**Task statement**
In the data below, find each line containing the string "alpha" and return it.

Recorded data START

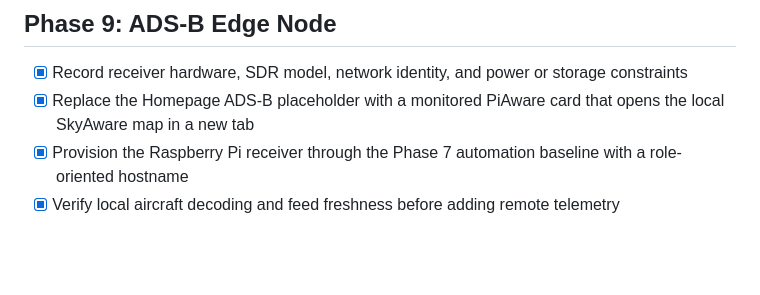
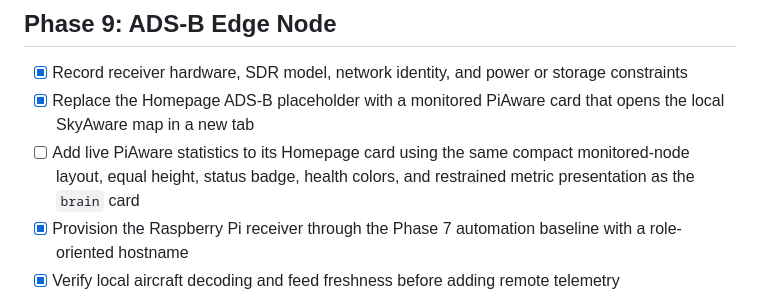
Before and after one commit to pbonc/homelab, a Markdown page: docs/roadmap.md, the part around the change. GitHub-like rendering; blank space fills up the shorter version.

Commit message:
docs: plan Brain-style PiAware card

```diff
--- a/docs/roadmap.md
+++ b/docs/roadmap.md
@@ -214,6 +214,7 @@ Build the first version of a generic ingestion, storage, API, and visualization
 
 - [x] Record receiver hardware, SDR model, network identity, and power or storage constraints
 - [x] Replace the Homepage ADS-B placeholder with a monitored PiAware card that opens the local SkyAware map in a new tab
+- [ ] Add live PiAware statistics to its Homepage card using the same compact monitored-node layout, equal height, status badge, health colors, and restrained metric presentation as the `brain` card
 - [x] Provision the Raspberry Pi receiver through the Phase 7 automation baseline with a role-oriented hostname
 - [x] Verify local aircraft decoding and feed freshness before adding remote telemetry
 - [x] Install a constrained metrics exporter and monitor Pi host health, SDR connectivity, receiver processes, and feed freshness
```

Recorded data END
Recorded data START

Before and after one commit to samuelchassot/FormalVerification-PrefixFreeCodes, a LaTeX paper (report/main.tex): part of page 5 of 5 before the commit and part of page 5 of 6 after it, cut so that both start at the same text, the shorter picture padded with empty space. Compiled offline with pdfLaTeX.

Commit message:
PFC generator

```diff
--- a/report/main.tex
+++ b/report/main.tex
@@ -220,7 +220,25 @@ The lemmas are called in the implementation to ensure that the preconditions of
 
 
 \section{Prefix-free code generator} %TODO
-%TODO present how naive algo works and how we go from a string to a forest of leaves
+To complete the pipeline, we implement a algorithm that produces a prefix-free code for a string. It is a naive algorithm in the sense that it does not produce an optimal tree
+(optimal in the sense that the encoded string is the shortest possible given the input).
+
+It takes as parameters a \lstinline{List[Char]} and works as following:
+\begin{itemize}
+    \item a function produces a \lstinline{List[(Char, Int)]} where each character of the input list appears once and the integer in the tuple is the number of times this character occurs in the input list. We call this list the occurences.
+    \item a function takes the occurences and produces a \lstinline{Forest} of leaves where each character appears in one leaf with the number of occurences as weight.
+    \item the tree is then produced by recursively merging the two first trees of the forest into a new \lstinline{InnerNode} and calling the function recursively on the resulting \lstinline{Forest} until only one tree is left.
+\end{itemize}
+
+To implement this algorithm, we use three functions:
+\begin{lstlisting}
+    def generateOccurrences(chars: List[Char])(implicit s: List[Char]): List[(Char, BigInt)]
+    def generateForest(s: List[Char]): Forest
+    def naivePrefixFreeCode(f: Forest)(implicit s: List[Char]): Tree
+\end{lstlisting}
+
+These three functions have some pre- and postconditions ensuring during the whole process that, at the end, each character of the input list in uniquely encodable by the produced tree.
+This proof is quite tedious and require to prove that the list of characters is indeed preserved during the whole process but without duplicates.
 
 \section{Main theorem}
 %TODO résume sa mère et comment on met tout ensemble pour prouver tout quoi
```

Recorded data END
Recorded data START

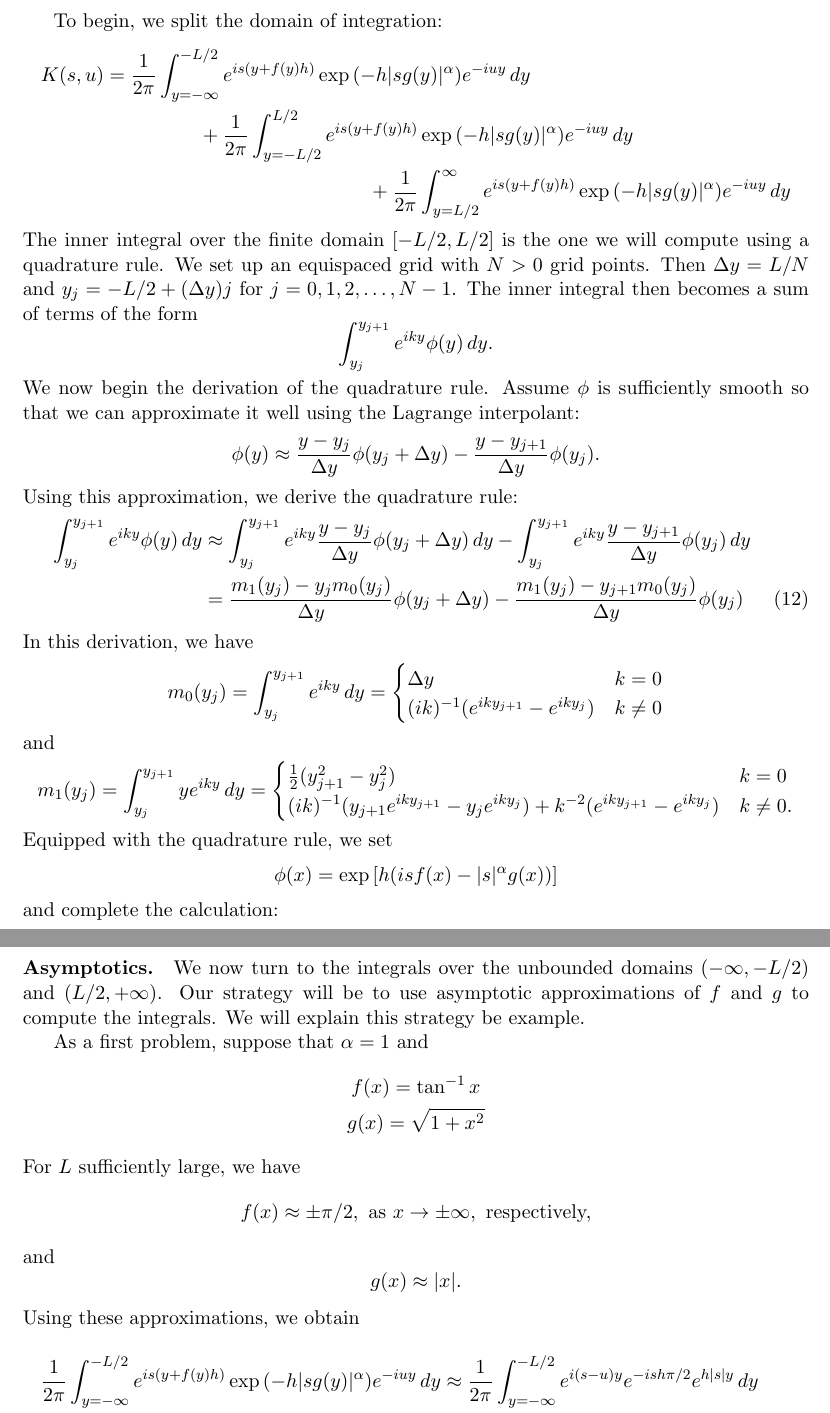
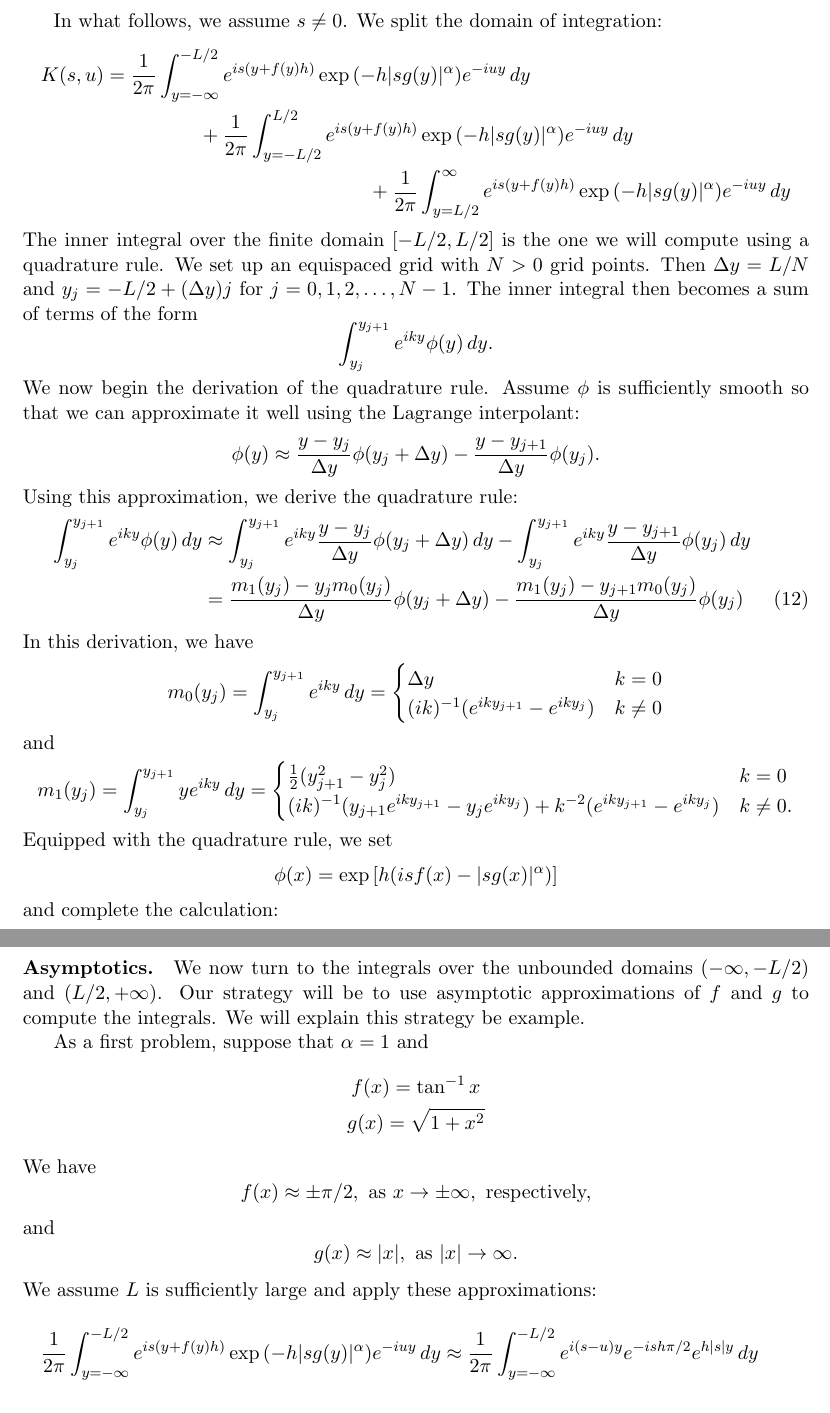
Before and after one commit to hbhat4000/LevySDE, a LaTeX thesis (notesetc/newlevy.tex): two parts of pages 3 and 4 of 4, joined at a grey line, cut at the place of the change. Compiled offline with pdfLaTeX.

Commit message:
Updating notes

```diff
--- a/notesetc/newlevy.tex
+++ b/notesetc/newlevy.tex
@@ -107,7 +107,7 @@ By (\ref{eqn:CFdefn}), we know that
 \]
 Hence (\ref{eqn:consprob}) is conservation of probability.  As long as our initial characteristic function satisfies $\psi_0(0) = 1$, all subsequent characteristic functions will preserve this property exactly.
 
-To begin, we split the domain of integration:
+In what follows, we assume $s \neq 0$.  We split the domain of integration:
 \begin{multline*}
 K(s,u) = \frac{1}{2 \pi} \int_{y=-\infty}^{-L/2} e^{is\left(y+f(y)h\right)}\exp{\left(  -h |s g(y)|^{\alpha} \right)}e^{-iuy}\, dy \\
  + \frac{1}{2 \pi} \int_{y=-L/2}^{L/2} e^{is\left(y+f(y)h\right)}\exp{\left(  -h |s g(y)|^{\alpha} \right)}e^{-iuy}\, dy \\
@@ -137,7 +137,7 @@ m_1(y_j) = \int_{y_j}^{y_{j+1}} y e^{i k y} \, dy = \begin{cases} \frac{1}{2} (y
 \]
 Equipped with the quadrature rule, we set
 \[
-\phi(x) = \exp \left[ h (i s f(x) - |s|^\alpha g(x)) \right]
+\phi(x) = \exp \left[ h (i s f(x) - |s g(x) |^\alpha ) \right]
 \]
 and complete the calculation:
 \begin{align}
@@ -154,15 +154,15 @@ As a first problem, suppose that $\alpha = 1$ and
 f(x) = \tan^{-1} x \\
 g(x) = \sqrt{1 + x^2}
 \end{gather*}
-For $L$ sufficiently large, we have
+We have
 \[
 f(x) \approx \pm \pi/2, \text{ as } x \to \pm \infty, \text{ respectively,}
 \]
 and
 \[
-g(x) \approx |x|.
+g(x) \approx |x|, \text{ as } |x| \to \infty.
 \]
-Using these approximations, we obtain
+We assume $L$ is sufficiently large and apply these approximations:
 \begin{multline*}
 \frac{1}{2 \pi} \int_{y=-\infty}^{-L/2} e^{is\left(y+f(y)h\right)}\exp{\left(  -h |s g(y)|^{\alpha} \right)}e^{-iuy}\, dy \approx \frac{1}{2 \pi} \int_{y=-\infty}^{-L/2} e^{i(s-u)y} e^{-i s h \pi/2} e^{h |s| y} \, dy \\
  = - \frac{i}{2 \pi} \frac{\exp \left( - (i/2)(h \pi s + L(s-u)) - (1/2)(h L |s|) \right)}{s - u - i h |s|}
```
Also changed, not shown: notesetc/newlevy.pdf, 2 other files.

Recorded data END

**Completed exercise**
 K(s,u) = \frac{1}{2 \pi} \int_{y=-\infty}^{-L/2} e^{is\left(y+f(y)h\right)}\exp{\left(  -h |s g(y)|^{\alpha} \right)}e^{-iuy}\, dy \\
  + \frac{1}{2 \pi} \int_{y=-L/2}^{L/2} e^{is\left(y+f(y)h\right)}\exp{\left(  -h |s g(y)|^{\alpha} \right)}e^{-iuy}\, dy \\
-\phi(x) = \exp \left[ h (i s f(x) - |s|^\alpha g(x)) \right]
+\phi(x) = \exp \left[ h (i s f(x) - |s g(x) |^\alpha ) \right]
@@ -154,15 +154,15 @@ As a first problem, suppose that $\alpha = 1$ and
 \frac{1}{2 \pi} \int_{y=-\infty}^{-L/2} e^{is\left(y+f(y)h\right)}\exp{\left(  -h |s g(y)|^{\alpha} \right)}e^{-iuy}\, dy \approx \frac{1}{2 \pi} \int_{y=-\infty}^{-L/2} e^{i(s-u)y} e^{-i s h \pi/2} e^{h |s| y} \, dy \\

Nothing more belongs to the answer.